U.S. pitchers leave fielders idle


ATHENS, Greece -- The U.S. baseball team didn't qualify for the Olympics and the men's basketball team might have gotten whipped by Puerto Rico. But never fear. We still rule the world in softball.

The U.S. didn't allow a run during the seven-game round-robin tournament, extended its winning streak to 77 games and guaranteed itself the bronze heading into Sunday's semifinal game against Australia. Japan -- which pitched a perfect game Friday -- and China play in Sunday's other semifinal game, with the winner playing the loser of the Australia-U.S. game.

The Aussies and pitcher Tanya Harding (no, not the one you're thinking of) are the U.S. team's biggest rival. Not that there really is a team that rivals this one. America outscored its opponents 41-0 during the round robin, winning by the mercy rule four times. U.S pitchers struck out 51 batters and allowed 11 hits in 42 innings.

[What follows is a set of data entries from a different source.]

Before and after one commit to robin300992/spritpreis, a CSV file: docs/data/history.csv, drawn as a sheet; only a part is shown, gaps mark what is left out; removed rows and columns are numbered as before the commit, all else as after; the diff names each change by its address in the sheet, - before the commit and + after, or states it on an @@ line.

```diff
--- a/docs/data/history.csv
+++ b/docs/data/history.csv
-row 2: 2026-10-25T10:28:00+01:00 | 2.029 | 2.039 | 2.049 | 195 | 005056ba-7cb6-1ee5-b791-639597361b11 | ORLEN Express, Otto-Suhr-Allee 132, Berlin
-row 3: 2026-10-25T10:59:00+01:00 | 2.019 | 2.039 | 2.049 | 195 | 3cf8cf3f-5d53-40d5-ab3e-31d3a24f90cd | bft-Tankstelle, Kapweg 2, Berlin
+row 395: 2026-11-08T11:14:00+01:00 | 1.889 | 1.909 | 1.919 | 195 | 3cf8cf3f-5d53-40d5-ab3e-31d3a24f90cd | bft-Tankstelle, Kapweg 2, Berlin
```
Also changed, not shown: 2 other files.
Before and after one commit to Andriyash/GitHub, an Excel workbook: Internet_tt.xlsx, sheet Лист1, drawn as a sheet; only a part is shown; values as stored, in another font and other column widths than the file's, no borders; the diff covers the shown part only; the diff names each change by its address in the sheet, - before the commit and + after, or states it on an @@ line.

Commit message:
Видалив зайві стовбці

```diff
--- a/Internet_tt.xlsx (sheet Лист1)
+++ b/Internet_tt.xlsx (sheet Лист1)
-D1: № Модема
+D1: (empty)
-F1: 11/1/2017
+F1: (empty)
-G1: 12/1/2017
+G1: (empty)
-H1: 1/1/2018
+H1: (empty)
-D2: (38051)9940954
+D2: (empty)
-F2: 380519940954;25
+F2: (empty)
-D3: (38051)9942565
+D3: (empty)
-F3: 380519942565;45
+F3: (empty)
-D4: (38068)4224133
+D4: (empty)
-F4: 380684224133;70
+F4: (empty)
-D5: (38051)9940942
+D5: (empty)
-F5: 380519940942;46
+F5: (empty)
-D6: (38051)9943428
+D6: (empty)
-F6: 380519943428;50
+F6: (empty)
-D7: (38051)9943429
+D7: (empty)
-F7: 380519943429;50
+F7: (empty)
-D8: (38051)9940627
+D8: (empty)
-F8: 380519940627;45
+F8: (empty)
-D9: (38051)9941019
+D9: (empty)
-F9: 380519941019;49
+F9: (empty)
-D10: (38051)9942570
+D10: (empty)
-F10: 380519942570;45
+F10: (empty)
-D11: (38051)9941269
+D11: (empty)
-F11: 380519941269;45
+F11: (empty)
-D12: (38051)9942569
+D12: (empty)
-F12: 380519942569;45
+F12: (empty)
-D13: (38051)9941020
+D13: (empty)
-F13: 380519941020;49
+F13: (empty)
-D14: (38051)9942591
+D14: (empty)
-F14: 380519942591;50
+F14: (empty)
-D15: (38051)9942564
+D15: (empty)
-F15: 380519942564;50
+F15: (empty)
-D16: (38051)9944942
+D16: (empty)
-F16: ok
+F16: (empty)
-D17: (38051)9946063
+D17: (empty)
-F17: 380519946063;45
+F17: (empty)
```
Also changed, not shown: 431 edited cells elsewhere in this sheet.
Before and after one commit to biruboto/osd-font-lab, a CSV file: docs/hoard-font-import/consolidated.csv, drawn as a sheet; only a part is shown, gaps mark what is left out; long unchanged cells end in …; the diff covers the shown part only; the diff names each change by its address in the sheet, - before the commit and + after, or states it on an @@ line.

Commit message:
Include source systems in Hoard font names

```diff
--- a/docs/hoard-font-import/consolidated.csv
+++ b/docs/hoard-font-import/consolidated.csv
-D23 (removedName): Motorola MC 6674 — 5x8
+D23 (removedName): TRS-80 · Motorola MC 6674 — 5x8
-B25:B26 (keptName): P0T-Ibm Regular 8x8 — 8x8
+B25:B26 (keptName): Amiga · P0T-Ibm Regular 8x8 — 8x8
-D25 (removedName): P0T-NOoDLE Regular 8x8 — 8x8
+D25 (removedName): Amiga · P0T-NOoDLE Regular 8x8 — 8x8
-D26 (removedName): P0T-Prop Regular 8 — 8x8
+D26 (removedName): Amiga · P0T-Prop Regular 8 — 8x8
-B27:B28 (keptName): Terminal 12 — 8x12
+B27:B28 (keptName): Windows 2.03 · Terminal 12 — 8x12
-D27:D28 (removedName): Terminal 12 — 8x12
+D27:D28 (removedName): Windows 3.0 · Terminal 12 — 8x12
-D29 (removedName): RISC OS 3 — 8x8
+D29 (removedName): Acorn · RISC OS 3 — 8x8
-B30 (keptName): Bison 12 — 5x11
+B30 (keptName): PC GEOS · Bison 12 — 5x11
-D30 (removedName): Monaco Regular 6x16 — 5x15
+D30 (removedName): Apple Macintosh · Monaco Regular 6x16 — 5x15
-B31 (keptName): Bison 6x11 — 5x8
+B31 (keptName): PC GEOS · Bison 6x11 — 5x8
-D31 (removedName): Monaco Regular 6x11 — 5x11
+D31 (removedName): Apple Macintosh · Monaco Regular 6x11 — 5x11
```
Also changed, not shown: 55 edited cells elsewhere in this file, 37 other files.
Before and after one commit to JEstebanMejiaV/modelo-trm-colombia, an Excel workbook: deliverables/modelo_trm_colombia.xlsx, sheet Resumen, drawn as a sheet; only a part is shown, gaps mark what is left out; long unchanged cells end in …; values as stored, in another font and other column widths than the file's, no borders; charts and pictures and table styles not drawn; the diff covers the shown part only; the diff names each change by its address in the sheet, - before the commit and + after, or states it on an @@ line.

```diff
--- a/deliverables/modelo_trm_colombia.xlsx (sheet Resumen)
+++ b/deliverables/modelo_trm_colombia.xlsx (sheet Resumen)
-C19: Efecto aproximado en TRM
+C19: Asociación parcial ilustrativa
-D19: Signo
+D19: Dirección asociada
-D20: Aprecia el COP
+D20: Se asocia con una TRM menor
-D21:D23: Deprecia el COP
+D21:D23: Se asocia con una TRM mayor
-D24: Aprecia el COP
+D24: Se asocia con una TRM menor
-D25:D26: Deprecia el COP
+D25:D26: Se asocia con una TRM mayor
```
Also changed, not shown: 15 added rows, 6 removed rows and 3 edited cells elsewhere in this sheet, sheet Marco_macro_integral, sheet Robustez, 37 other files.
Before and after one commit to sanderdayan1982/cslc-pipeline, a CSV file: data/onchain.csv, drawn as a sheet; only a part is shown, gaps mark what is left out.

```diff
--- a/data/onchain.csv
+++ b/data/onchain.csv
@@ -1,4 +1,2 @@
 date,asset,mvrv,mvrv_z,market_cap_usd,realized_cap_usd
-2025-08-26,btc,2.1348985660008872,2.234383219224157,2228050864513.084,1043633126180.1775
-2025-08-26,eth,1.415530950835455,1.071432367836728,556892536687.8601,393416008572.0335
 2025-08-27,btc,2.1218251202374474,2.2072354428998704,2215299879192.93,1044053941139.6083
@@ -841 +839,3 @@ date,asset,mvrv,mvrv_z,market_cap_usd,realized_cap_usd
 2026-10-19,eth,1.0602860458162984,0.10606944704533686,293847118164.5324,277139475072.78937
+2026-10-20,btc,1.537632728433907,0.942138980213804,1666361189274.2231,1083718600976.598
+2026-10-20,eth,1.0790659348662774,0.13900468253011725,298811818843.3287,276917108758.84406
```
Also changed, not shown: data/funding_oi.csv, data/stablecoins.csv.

Forget about the Mendoza Line -- opponents batted less than .100 against the U.S.

"When someone gets on first base, we take it personally,'' said pitcher Lisa Fernandez, a three-time Olympian. "Our mission is to not let anyone touch first base and not let anyone touch home plate. We're going to do anything in our power to prevent that from happening. It doesn't matter whether we have a three-run lead or a five-run lead, we're protecting home. That's ours.''

Fernandez and her fellow starting pitchers Jennie Finch, Cat Osterman and Lori Harrigan are the best foursome since Yoko Ono broke up the Beatles. "We are so excited our pitching rotation is on our side,'' first baseman Leah O'Brien-Amico said. "The other teams want the challenge of facing them but mentally, they know how hard it is.''

No kidding. Finch struck out Mike Cameron during an exhibition. If she can strike out major leaguers, what chance do the poor Greeks have?

When you play the U.S., you better bring your wallet because you're going to be a lot of beer after all those strikeouts. As Fernandez said, "You may have a Cat Osterman strike out 14 batters in a game but we still have to worry about those other seven.''

Sheesh, didn't these guys ever see "Bull Durham'' where Crash tells Nuke LaLoosh that strikeouts are fascist and that he should throw more
groundballs so the fielders can participate, too?

"We say we still have to make the plays but we don't get a lot of chances,'' O'Brien-Amico said. "I'm really just hanging around a lot at first base. But I used to play outfield and it's definitely more fun in the infield. At least when they bunt, we can make some plays.''

Not that there aren't some challenges. When opponents do get a runner on base, O'Brien-Amico says she works on picking them off.

While the U.S. pitchers are shutting everyone out, the lineup is providing more than enough offense. Fernandez is batting a team-high .556 with seven RBIs while third baseman Crystl Bustos has three home runs. "We have girls who hit the ball over the fence and we have girls who can bunt,'' O'Brien-Amico said. "It's a well-rounded offense.''

Actually, there were some tense moments for the U.S. during the round-robin. Japan took the U.S. into extra innings before the U.S. won with three runs in the eighth. And Taiwan loaded the bases one inning Friday. And ^ well, there was that one day when the U.S. team couldn't decide whether to go to TGIFriday's or Applebee's after the game.

The U.S. team prepared for the Olympics by training with Navy SEALs last winter. Which seems about as necessary as Bill Gates searching behind the sofa cushions for loose change. But hey, after the way the basketball and baseball programs have struggled recently, the U.S. is determined to maintain its softball dominance.

"The world is catching up,'' Finch said. "Softball is growing around the world and you're seeing that parity.''

It's true. Why, those Italians don't have Chico's Bail Bonds on the back of their jerseys anymore.